Restate the opening lines of the material below word for word, stopping after the line that contains "Also changed, not shown: main.tex".

━━ Given entries

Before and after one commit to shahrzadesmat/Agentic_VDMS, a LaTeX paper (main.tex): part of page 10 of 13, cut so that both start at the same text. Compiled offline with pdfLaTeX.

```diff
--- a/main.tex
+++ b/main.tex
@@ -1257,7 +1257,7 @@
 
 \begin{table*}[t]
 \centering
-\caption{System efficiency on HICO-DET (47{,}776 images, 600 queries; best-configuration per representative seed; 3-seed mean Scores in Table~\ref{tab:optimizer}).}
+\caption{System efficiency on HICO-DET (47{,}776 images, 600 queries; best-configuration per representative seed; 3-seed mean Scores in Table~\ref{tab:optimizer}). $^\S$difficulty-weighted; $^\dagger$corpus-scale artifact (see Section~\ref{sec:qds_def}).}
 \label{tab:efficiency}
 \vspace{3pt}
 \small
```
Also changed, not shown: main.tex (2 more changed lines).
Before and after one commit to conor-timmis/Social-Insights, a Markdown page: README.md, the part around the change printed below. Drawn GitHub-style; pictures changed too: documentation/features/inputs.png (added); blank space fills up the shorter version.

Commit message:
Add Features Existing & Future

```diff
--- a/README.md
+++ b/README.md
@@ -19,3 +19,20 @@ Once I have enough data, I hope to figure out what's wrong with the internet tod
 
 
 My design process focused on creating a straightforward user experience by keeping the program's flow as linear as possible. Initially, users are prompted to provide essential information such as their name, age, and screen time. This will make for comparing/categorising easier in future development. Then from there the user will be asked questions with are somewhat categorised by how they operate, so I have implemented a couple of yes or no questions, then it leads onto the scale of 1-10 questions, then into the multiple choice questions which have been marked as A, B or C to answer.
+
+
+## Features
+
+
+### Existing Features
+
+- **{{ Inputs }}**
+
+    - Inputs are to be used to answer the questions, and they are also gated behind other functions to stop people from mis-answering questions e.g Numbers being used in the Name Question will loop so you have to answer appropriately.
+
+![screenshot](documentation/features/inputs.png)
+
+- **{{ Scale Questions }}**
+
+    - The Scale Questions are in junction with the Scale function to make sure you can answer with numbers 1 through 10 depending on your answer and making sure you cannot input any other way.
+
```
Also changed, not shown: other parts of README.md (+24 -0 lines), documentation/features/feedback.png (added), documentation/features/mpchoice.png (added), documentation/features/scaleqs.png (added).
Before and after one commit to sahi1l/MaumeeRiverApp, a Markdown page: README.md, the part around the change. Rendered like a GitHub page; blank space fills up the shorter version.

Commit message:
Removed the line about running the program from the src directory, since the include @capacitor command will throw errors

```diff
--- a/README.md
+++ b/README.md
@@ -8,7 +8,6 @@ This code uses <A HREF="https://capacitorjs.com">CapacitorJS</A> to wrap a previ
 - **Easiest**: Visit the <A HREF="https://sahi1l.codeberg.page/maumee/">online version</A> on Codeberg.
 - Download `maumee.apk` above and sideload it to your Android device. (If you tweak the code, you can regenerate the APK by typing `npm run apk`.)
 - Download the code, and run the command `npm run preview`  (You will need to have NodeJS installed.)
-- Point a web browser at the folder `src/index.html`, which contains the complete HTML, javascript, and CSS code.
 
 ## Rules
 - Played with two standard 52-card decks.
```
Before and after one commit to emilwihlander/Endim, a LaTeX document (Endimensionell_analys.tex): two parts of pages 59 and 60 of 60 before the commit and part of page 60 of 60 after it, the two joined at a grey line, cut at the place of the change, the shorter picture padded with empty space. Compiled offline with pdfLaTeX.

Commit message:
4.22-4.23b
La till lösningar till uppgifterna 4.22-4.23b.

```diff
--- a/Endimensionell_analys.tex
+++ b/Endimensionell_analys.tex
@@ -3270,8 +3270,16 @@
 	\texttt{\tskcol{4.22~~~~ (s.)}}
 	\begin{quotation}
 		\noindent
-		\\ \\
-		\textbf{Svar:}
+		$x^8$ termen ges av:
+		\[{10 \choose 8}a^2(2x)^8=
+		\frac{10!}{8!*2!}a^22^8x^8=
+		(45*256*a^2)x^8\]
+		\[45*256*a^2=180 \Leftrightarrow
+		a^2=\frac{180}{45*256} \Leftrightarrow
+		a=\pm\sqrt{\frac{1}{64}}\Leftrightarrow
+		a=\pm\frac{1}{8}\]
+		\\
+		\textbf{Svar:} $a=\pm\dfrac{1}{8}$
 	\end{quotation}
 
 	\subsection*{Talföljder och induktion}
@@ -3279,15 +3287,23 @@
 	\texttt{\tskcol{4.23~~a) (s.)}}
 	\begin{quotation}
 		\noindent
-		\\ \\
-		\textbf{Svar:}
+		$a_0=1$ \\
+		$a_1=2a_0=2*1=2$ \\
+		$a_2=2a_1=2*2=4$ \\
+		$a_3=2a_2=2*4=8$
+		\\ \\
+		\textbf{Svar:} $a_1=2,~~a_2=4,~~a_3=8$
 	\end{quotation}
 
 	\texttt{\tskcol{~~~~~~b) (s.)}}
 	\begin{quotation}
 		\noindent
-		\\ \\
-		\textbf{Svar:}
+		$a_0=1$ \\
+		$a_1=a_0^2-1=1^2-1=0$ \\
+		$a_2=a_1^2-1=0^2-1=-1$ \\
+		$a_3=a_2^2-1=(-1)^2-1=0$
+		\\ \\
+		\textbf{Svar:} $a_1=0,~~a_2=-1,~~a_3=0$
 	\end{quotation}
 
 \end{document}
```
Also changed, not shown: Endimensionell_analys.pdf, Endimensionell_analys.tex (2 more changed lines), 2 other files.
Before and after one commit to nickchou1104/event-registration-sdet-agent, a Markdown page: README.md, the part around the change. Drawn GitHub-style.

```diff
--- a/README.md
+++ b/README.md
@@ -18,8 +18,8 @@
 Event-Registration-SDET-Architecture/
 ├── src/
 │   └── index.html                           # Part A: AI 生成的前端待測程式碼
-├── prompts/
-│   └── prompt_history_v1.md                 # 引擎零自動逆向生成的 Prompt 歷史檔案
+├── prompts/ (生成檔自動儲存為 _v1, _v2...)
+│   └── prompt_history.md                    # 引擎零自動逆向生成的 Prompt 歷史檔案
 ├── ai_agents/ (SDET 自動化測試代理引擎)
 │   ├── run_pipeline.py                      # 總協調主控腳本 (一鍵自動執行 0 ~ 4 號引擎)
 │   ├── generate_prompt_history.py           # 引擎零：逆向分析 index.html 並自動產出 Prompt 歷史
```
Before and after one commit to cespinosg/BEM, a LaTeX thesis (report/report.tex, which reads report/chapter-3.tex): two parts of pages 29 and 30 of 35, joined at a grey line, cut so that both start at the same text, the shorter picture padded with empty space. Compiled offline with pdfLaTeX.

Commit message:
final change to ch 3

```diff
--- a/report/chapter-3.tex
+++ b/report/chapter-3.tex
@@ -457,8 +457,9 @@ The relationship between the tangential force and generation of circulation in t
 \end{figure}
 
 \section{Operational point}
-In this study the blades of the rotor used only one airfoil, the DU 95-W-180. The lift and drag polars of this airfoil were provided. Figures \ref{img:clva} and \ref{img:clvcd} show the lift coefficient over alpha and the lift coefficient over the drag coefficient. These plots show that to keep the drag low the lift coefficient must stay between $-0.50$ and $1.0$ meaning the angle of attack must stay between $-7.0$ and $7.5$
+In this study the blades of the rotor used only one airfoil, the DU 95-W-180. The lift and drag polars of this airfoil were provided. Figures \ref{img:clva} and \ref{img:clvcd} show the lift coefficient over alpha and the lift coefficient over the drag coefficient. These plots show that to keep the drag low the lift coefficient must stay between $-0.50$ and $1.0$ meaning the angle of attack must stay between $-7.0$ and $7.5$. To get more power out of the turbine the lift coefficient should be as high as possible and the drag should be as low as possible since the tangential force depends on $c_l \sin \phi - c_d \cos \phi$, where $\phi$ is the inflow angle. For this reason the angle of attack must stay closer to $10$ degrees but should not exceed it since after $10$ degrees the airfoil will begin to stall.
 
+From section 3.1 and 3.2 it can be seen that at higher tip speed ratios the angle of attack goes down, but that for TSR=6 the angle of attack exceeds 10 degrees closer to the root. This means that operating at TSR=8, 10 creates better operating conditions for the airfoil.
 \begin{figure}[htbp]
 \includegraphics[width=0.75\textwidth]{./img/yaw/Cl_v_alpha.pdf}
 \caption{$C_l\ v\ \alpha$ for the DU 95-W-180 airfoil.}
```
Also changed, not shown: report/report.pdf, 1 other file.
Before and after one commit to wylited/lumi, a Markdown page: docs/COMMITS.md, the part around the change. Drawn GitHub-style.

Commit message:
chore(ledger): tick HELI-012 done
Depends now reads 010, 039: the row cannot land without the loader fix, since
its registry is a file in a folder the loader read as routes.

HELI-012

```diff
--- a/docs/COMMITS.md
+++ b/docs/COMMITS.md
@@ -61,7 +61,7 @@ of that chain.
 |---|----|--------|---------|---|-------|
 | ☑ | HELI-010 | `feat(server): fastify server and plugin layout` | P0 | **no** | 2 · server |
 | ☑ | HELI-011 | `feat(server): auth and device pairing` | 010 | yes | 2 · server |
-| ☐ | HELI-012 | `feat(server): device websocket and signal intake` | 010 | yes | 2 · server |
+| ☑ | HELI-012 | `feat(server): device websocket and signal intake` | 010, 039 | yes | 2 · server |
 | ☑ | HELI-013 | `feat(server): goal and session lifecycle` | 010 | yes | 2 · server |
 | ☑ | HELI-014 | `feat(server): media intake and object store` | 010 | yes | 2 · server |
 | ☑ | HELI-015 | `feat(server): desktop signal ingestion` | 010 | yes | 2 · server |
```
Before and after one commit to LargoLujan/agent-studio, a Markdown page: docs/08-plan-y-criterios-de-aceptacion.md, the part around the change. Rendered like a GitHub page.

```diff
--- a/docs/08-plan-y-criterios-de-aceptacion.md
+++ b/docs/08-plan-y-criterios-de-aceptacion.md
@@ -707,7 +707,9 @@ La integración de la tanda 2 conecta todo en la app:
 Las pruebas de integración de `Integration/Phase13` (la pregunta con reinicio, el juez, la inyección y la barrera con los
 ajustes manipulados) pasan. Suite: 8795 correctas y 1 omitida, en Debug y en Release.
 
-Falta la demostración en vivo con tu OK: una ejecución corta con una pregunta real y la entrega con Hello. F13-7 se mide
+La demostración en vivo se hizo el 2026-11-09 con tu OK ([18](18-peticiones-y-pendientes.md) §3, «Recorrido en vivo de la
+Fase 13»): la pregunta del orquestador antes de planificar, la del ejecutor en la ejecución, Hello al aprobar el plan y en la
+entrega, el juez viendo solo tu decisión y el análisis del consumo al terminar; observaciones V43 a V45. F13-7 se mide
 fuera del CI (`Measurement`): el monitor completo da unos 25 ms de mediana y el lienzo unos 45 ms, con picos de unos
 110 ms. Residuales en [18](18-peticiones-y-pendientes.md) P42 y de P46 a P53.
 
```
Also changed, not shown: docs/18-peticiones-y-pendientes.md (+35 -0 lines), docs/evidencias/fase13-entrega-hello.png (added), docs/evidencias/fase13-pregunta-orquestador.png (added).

━━━━

◆ **Exercise solution**
Before and after one commit to shahrzadesmat/Agentic_VDMS, a LaTeX paper (main.tex): part of page 10 of 13, cut so that both start at the same text. Compiled offline with pdfLaTeX.

```diff
--- a/main.tex
+++ b/main.tex
@@ -1257,7 +1257,7 @@
 
 \begin{table*}[t]
 \centering
-\caption{System efficiency on HICO-DET (47{,}776 images, 600 queries; best-configuration per representative seed; 3-seed mean Scores in Table~\ref{tab:optimizer}).}
+\caption{System efficiency on HICO-DET (47{,}776 images, 600 queries; best-configuration per representative seed; 3-seed mean Scores in Table~\ref{tab:optimizer}). $^\S$difficulty-weighted; $^\dagger$corpus-scale artifact (see Section~\ref{sec:qds_def}).}
 \label{tab:efficiency}
 \vspace{3pt}
 \small
```
Also changed, not shown: main.tex (2 more changed lines).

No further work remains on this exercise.